You can also look at how to source and deliver the training. Can the individual training modules be acquired from external sources, or must they be developed by your own staff or third party training developers?
Will training be delivered by instructors or self-paced? Will it be in a traditional classroom setting, through on-demand eLearning, or with a self-paced study?
Define your training plan
Now you should be ready to lay out your plan, which describes who needs to be trained, in what topics, and how. You’ll identify the appropriate resources, either those to develop and deliver custom course materials or third parties from whom you will acquire off-the-shelf training.

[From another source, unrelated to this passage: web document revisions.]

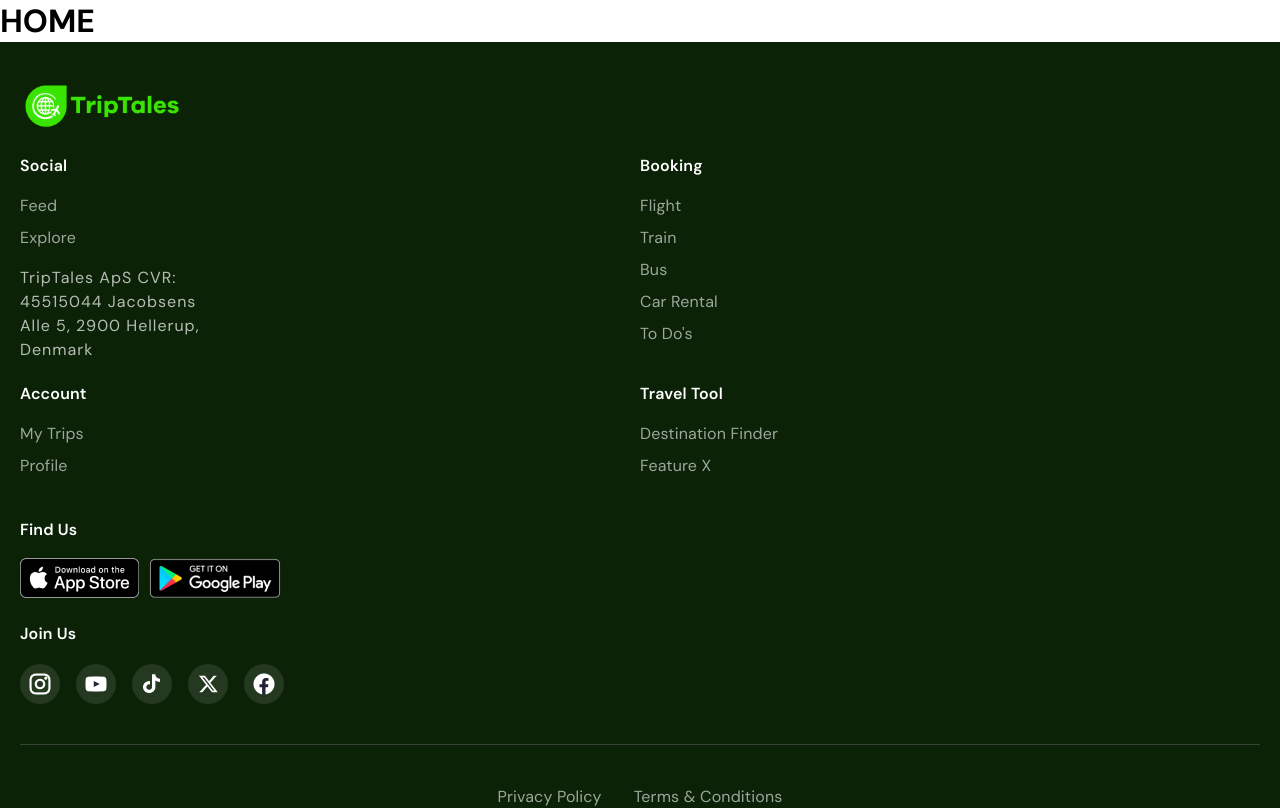
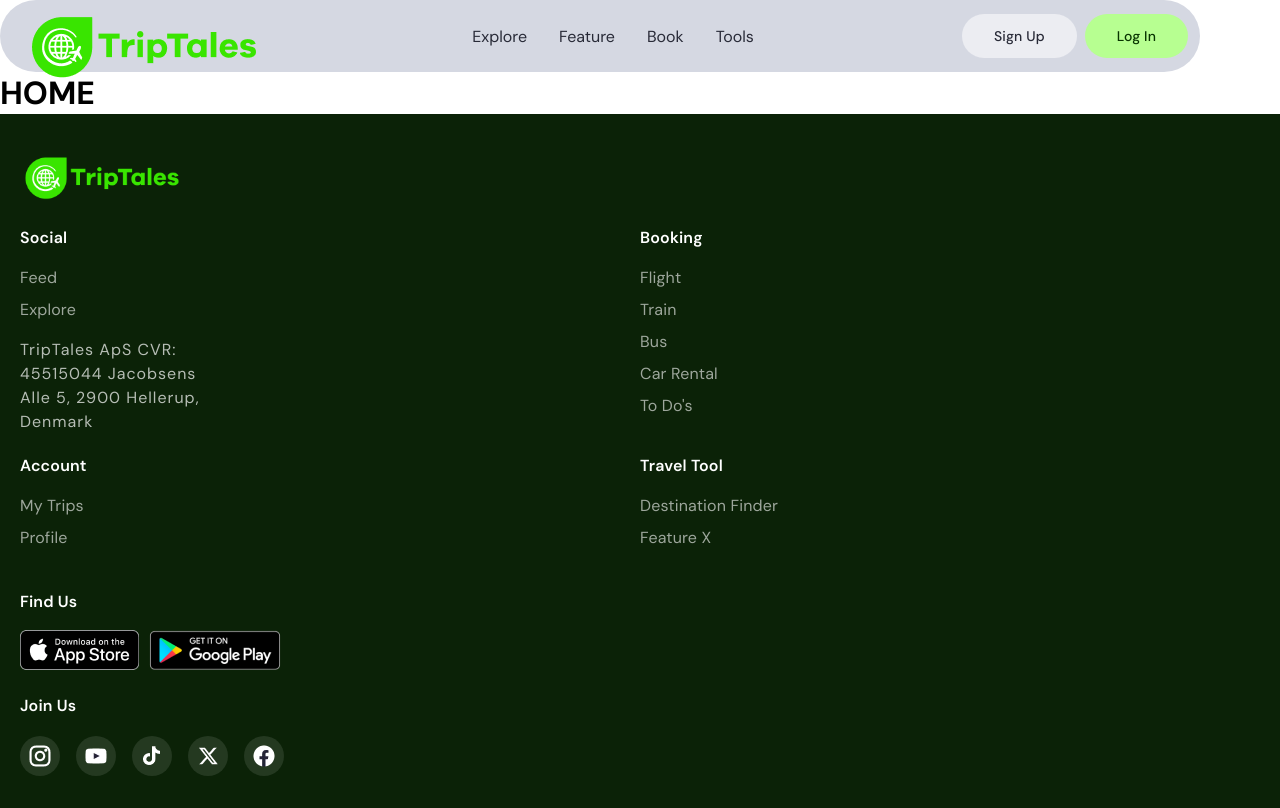
Before and after one commit to rizalsenja/trip-tales, a React (Vite) app: page / in a window 1280 px wide. Shown: the top 808 px of the page. Built offline with nearby package versions, Linux system fonts and the light colour scheme.

Commit message:
change structure

```diff
--- a/src/App.tsx
+++ b/src/App.tsx
@@ -1,14 +1,14 @@
 import React from 'react'
 import { Routes, Route } from 'react-router-dom';
-import Home from './pages/Home';
-import Navbar from './components/Navbar';
-import Footer from './components/Footer';
+import Navbar from './components/navbar/Navbar';
+import Home from './pages/Home/Home';
+import Footer from './components/footer/Footer';
 // import './App.css'
 
 function App() {
   return (
     <React.Fragment>
-      {/* <Navbar /> */}
+      <Navbar />
       <Routes>
         <Route path="/" element={<Home />} />
       </Routes>
--- a/src/components/Navbar.tsx
+++ b/src/components/navbar/Navbar.tsx
@@ -1,7 +1,7 @@
 import { NavLink } from 'react-router-dom';
-import logo from '../assets/icons/main-logo.webp'
-import styles from '../assets/styles/components/Navbar.module.scss';
-import Button from './Button';
+import logo from '../../assets/icons/main-logo.webp'
+import styles from './Navbar.module.scss';
+import Button from '../ui/Button.tsx/Button';
 
 
 const links = [
--- a/src/components/Button.tsx
+++ b/src/components/ui/Button.tsx/Button.tsx
@@ -1,5 +1,5 @@
 import React from 'react';
-import styles from '../assets/styles/components/Button.module.scss';
+import styles from './Button.module.scss';
 
 interface ButtonProps {
 	label: string;
```
Also changed, not shown: src/components/footer/Footer.tsx (renamed from src/components/Footer.tsx, +9 -9 lines), src/components/hero/Hero.tsx (added, +10 -0 lines), src/components/footer/Footer.module.scss (renamed from src/assets/styles/components/Footer.module.scss), src/components/hero/Hero.modules.scss (added), src/components/navbar/Navbar.module.scss (renamed from src/assets/styles/components/Navbar.module.scss), src/components/ui/Button.tsx/Button.module.scss (renamed from src/assets/styles/components/Button.module.scss), src/pages/Home/Home.tsx (renamed from src/pages/Home.tsx).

Importantly, your plan must include the estimated cost and timeframe for the training, as well as how you intend to measure its effectiveness. Given the likely cost of training, this is sure to be a hot-button issue for your CFO. Talk to your senior technologists, subject matter specialists, and leadership team for their input.
You will probably end up with a selection of metrics — some objective, some subjective — related to employee performance, training completion rates, project effectiveness, roll-out success, operational efficiency, business growth, customer satisfaction, etc. Whatever you chose, be sure that your metrics are clearly and broadly communicated prior to, during, and after the training.
Remember that there will be multiple ways to achieve your goals — don’t be afraid to seek opinions or alternatively to challenge conventional wisdom.